President-elect Donald Trump said that he will nominate retired General James Mattis to be his new administration's secretary of defence in Ohio during the first stop of his victory tour across America.
"We are going to appoint 'Mad Dog Mattis' as our secretary of defense," Trump told cheering supporters in Cincinnati, Ohio. "But we're not announcing until Monday, so don't tell anybody," Trump said, after giving a thumbs up.
Trump called Mattis "one of our great, great generals" adding "he's our best. They say he's the closest thing to [World War II] General George Patton that we have, and it's about time, it's about time."
Trump said he "gave up a little secret" after his transition team had said no more cabinet announcements would be made this week. "We have a great, great cabinet. And wait till you see what's coming next week," Trump said earlier in his speech.
President Barack Obama appointed Mattis to replace General David Petraeus as head of the United States Central Command – which oversees military operations in 20 countries – in August 11, 2010.
Mattis, who goes by the call sign "Chaos" and nicknames "Warrior Monk" and "Mad Dog Mattis" retired on March 22, 2013. The National Security Act of 1947 forbids anyone from becoming Secretary of Defense less than seven years after retiring from active duty as a commissioned officer in the US military. Trump's nomination of Mattis will need to be vetted through confirmation hearings in the Senate and Mattis will need a special waiver granted to sidestep the law.
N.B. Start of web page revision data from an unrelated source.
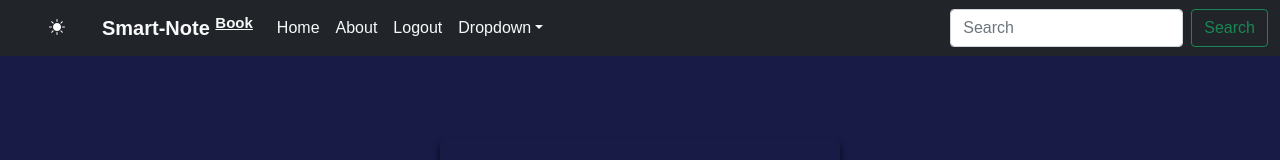
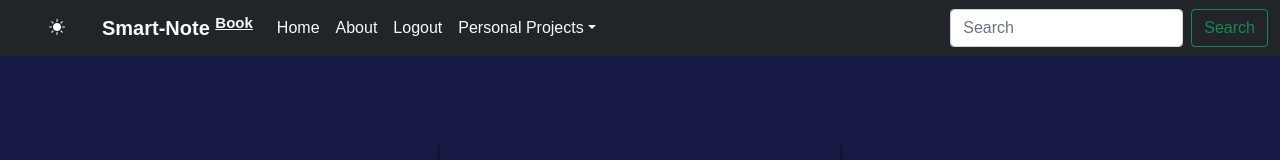
Before and after one commit to Sujan-Rai-426/Smart_Note_Book, a React (Vite) app in the folder Frontend_react/: page /login in a window 1280 px wide. Shown: the top 160 px of the page. Built offline with nearby package versions, Linux system fonts and the light colour scheme; no server answers.

Commit message:
Added About and also other Project Links in dropdown button

```diff
--- a/Frontend_react/src/pages/Navbar.jsx
+++ b/Frontend_react/src/pages/Navbar.jsx
@@ -39,7 +39,7 @@ function Navbar(props) {
 
                             <li className="nav-item dropdown">
                                 <Link className="nav-link dropdown-toggle text-light" to="#" role="button" data-bs-toggle="dropdown" aria-expanded="false">
-                                    Dropdown
+                                    Personal Projects
                                 </Link>
                                 <ul className="dropdown-menu">
                                     <li><a className="dropdown-item" href="https://www.sujan140.com.np">Portfolio</a></li>
```
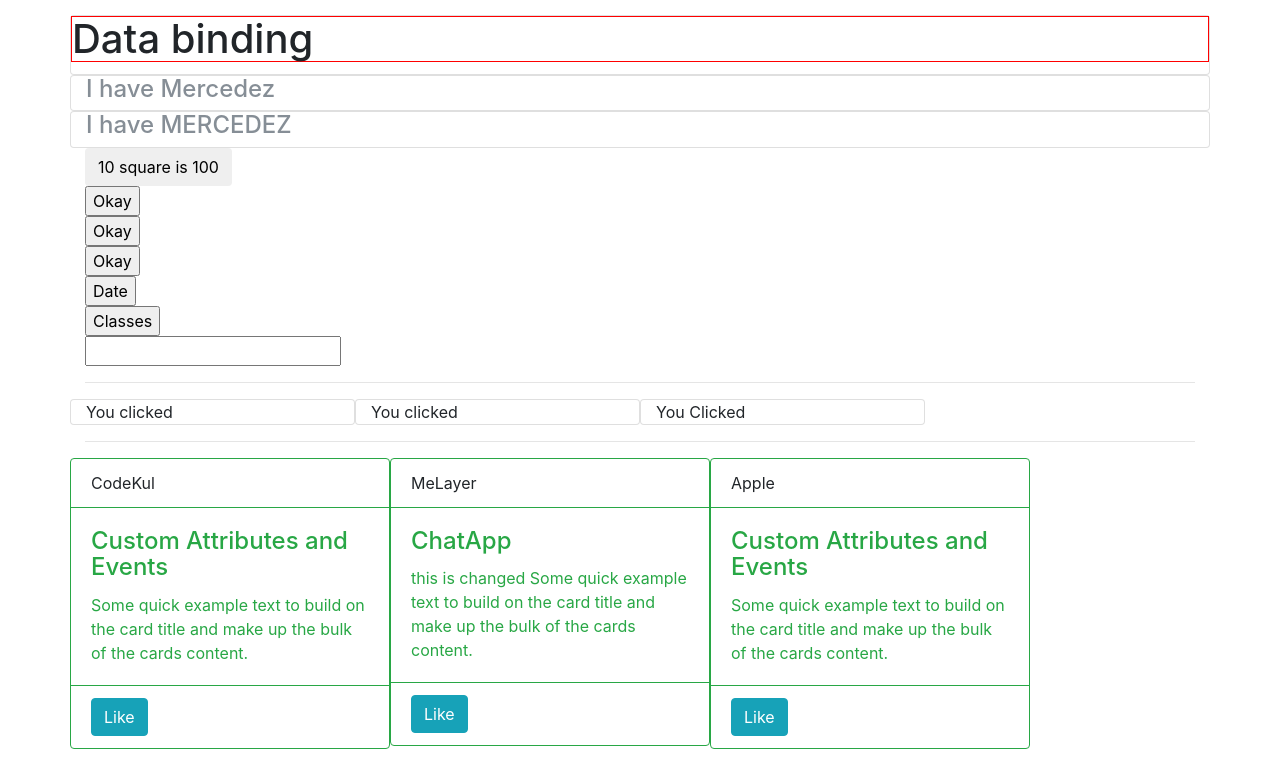
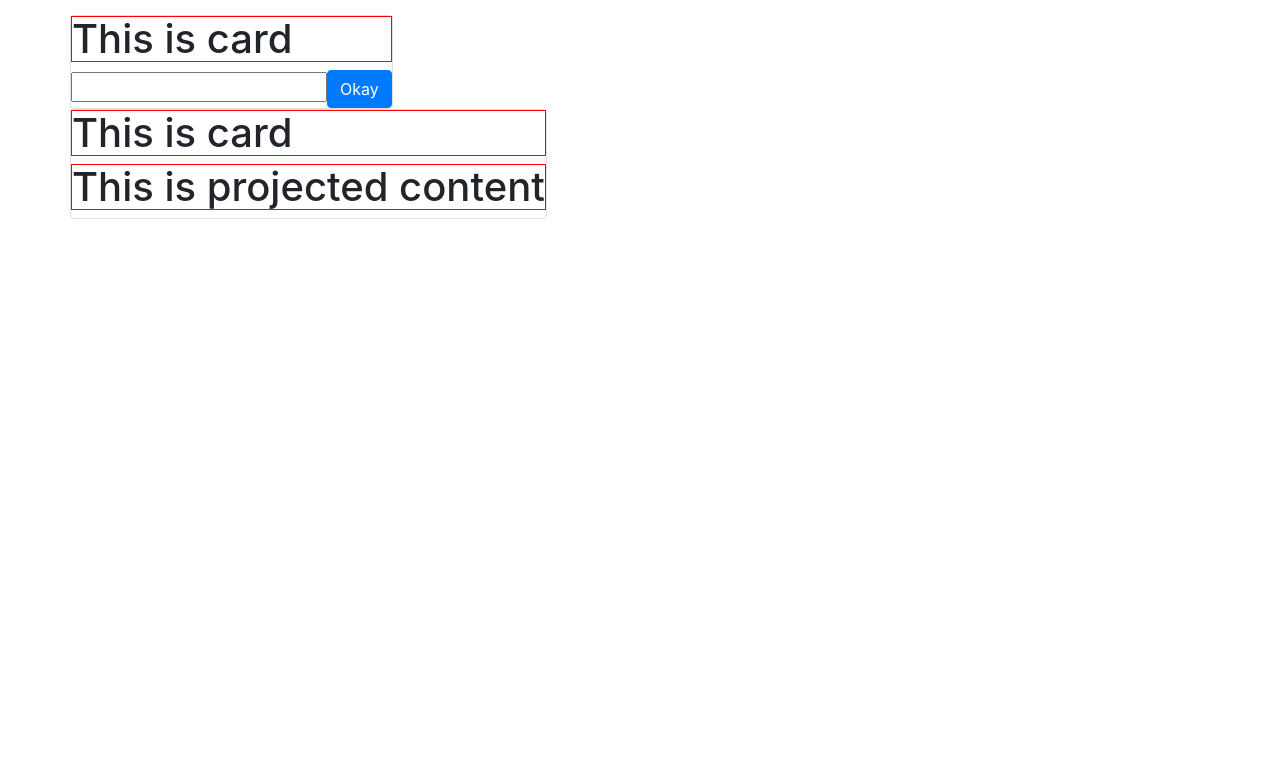
Before and after one commit to CodeKul/Angular-6-8-evening-daily-ns-17-aug-17, an Angular app: page / in a window 1280 px wide. Shown: the top 763 px of the page. Built offline with nearby package versions, Linux system fonts and the light colour scheme.

Commit message:
content-projection: projecting external data

```diff
--- a/src/app/app.component.html
+++ b/src/app/app.component.html
@@ -1,3 +1,13 @@
 <div class="container">
-    <app-databinding></app-databinding>
+    <div class="row">
+        <app-content-projection>
+            <input type="text">
+            <input type="button" value="Okay" class="btn btn-primary">
+        </app-content-projection>
+    </div>
+    <div class="row">
+        <app-content-projection>
+            <h1>This is projected content</h1>
+        </app-content-projection>
+    </div>
 </div>
--- a/src/app/app.module.ts
+++ b/src/app/app.module.ts
@@ -16,6 +16,7 @@
 import { InterComponentComponent } from './databinding/inter-component/inter-component.component';
 import { CardColorPickerComponent } from './databinding/inter-component/card-color-picker.component';
 import { CardMakerComponent } from './databinding/inter-component/card-maker.component';
+import { ContentProjectionComponent } from './content-projection/content-projection.component';
 
 @NgModule({
   declarations: [
@@ -32,7 +33,8 @@
     CustomAttrComponent,
     InterComponentComponent,
     CardColorPickerComponent,
-    CardMakerComponent
+    CardMakerComponent,
+    ContentProjectionComponent
   ],
   imports: [
     BrowserModule,
--- /dev/null
+++ b/src/app/content-projection/content-projection.component.html
@@ -0,0 +1,6 @@
+<div class="card">
+  <h1>This is card</h1>
+  <div class="card-block">
+    <ng-content></ng-content>
+  </div>
+</div>
--- /dev/null
+++ b/src/app/content-projection/content-projection.component.ts
@@ -0,0 +1,14 @@
+import { Component, OnInit } from '@angular/core';
+
+@Component({
+  selector: 'app-content-projection',
+  templateUrl: './content-projection.component.html',
+  styleUrls: ['./content-projection.component.css']
+})
+export class ContentProjectionComponent implements OnInit {
+
+  constructor() { }
+
+  ngOnInit() {
+  }
+}
```
Also changed, not shown: src/app/content-projection/content-projection.component.css (added), src/app/sample/my.ts (added), 1 other file (tests, documents, lock files or other folders).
Mattis said in 2005 during his time commanding Marines in Afghanistan and Iraq that "it's a hell of a lot of fun to shoot" Taliban fighters. "You go into Afghanistan, you got guys who slap women around for five years because they didn't wear a veil," Mattis said. "You know, guys like that ain't got no manhood left anyway."
The defense secretary nominee is also hawkish on Iran and called President Obama naive for signing a deal to stop the country from developing a nuclear weapon.
In April Mattis said Iran "remains the single most belligerent actor in the Middle East" during a speech at the Washington DC think tank the Center for Strategic and International Studies. He added that Tehran's behaviour shows "no signs of changing."
Russian Deputy Foreign Minister Sergey Ryabkov called the deal "very balanced" and that it contains "considerable positive impetus for the situation in the Middle East and for international relations in general."